Exercise -> Your task is to copy the lines of the data below from the line holding "태그 매니저 코드 추가, 도커 볼류 문제 추가" through the line holding "Also changed, not", inclusive, exactly and with nothing added.

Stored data
-- Opening Marker --

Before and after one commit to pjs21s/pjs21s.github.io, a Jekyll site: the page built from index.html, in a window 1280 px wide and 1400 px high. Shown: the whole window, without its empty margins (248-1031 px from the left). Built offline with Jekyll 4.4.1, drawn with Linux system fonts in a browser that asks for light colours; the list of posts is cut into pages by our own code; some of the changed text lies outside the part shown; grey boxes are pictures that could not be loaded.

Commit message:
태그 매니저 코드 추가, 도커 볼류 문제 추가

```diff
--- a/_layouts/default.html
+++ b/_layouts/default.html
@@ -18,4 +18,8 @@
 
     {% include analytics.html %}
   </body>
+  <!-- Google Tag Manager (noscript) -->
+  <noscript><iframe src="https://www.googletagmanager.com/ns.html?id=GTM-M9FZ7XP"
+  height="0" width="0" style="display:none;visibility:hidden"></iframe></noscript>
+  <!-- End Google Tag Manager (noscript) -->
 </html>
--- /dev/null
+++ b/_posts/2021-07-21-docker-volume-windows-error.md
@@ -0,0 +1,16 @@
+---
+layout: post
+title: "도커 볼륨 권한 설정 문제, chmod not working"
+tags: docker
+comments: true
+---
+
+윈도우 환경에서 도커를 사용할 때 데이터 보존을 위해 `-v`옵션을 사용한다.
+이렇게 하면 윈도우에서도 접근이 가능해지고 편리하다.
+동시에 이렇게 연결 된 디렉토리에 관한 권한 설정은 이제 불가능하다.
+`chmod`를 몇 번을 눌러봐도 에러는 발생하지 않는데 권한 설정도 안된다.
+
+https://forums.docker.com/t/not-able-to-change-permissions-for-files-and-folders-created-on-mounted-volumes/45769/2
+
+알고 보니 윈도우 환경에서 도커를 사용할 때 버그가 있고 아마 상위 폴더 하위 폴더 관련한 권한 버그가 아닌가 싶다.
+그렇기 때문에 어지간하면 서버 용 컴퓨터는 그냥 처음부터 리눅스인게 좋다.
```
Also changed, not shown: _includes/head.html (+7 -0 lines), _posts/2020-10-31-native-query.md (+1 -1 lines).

-- Closing Marker --
-- Opening Marker --

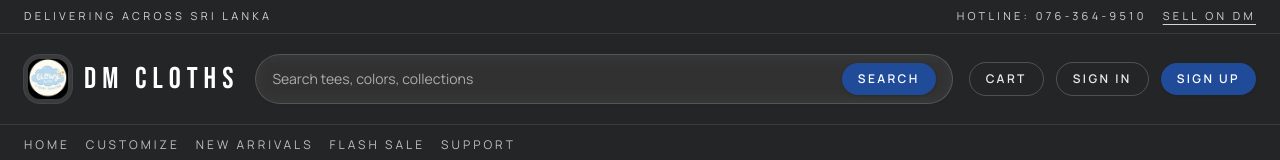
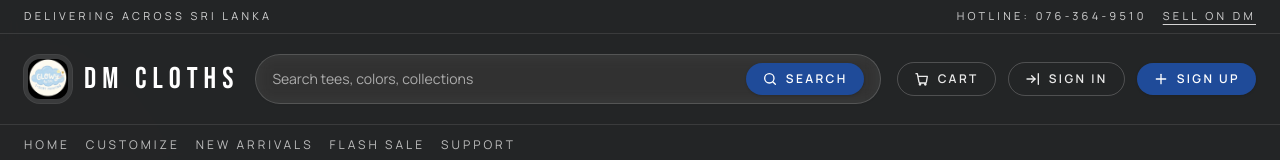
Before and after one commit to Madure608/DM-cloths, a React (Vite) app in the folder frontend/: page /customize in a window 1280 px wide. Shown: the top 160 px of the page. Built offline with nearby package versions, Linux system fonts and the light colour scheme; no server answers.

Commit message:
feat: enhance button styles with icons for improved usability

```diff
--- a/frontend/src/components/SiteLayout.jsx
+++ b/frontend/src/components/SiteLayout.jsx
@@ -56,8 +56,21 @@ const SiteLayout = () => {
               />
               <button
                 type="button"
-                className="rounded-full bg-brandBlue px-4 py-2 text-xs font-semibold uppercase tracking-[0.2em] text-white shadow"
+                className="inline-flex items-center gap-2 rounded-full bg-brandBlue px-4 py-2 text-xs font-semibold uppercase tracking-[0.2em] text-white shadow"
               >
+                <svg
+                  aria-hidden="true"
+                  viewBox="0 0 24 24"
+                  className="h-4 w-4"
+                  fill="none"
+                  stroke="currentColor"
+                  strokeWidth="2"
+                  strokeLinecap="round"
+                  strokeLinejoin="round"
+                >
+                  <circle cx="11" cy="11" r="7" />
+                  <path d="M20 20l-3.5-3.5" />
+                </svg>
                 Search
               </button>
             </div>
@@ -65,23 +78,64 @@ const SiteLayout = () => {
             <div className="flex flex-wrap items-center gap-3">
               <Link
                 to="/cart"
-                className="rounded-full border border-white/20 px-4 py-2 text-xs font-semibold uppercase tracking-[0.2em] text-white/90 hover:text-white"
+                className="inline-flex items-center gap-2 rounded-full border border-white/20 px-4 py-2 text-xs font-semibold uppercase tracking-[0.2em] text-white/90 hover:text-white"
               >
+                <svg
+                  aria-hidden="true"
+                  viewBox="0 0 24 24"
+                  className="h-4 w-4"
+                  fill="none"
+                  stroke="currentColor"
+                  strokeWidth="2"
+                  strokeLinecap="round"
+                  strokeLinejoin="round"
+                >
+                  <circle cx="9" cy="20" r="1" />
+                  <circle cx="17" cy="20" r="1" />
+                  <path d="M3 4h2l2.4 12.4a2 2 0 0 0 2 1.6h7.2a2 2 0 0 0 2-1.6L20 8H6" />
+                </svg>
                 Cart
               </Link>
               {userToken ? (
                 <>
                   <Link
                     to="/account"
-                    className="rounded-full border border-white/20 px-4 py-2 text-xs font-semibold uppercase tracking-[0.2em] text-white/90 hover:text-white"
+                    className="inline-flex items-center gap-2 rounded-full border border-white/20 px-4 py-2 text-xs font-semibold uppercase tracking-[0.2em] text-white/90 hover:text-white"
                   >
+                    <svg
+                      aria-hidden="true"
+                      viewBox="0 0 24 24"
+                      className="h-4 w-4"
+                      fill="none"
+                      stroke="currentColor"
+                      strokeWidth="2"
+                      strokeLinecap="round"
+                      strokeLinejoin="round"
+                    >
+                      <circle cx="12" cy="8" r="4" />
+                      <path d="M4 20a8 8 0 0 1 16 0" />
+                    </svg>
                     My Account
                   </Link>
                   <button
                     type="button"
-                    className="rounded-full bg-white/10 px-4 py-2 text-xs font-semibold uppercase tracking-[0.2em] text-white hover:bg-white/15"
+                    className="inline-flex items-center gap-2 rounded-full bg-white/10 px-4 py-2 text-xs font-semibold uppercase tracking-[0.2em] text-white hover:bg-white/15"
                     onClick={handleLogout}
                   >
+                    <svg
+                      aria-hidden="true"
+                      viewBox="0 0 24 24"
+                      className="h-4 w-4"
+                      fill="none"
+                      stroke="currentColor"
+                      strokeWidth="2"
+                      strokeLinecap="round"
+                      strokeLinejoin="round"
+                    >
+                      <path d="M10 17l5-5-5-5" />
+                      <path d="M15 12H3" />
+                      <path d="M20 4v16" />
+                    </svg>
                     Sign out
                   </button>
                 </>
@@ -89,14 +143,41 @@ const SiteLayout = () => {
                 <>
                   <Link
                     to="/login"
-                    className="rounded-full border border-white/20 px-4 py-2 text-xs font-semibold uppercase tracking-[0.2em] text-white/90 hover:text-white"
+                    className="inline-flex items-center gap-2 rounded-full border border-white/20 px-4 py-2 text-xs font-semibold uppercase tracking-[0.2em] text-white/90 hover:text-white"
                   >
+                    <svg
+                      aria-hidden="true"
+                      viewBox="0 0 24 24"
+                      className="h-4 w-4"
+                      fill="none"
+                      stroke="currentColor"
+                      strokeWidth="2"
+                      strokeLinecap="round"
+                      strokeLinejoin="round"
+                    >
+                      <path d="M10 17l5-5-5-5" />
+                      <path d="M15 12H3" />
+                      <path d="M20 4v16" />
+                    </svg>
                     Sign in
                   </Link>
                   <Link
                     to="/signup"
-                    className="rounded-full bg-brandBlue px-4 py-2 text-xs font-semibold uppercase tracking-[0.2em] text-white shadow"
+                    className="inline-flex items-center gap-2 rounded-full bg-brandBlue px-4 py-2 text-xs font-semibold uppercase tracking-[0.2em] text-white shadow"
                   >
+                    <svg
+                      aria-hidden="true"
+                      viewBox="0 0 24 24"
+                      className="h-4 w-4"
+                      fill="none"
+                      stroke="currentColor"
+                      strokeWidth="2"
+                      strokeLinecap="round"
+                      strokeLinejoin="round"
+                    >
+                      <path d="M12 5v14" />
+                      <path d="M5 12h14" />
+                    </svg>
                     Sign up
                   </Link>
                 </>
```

-- Closing Marker --

Response box ->
태그 매니저 코드 추가, 도커 볼류 문제 추가

```diff
--- a/_layouts/default.html
+++ b/_layouts/default.html
@@ -18,4 +18,8 @@
 
     {% include analytics.html %}
   </body>
+  <!-- Google Tag Manager (noscript) -->
+  <noscript><iframe src="https://www.googletagmanager.com/ns.html?id=GTM-M9FZ7XP"
+  height="0" width="0" style="display:none;visibility:hidden"></iframe></noscript>
+  <!-- End Google Tag Manager (noscript) -->
 </html>
--- /dev/null
+++ b/_posts/2021-07-21-docker-volume-windows-error.md
@@ -0,0 +1,16 @@
+---
+layout: post
+title: "도커 볼륨 권한 설정 문제, chmod not working"
+tags: docker
+comments: true
+---
+
+윈도우 환경에서 도커를 사용할 때 데이터 보존을 위해 `-v`옵션을 사용한다.
+이렇게 하면 윈도우에서도 접근이 가능해지고 편리하다.
+동시에 이렇게 연결 된 디렉토리에 관한 권한 설정은 이제 불가능하다.
+`chmod`를 몇 번을 눌러봐도 에러는 발생하지 않는데 권한 설정도 안된다.
+
+https://forums.docker.com/t/not-able-to-change-permissions-for-files-and-folders-created-on-mounted-volumes/45769/2
+
+알고 보니 윈도우 환경에서 도커를 사용할 때 버그가 있고 아마 상위 폴더 하위 폴더 관련한 권한 버그가 아닌가 싶다.
+그렇기 때문에 어지간하면 서버 용 컴퓨터는 그냥 처음부터 리눅스인게 좋다.
```
Also changed, not shown: _includes/head.html (+7 -0 lines), _posts/2020-10-31-native-query.md (+1 -1 lines).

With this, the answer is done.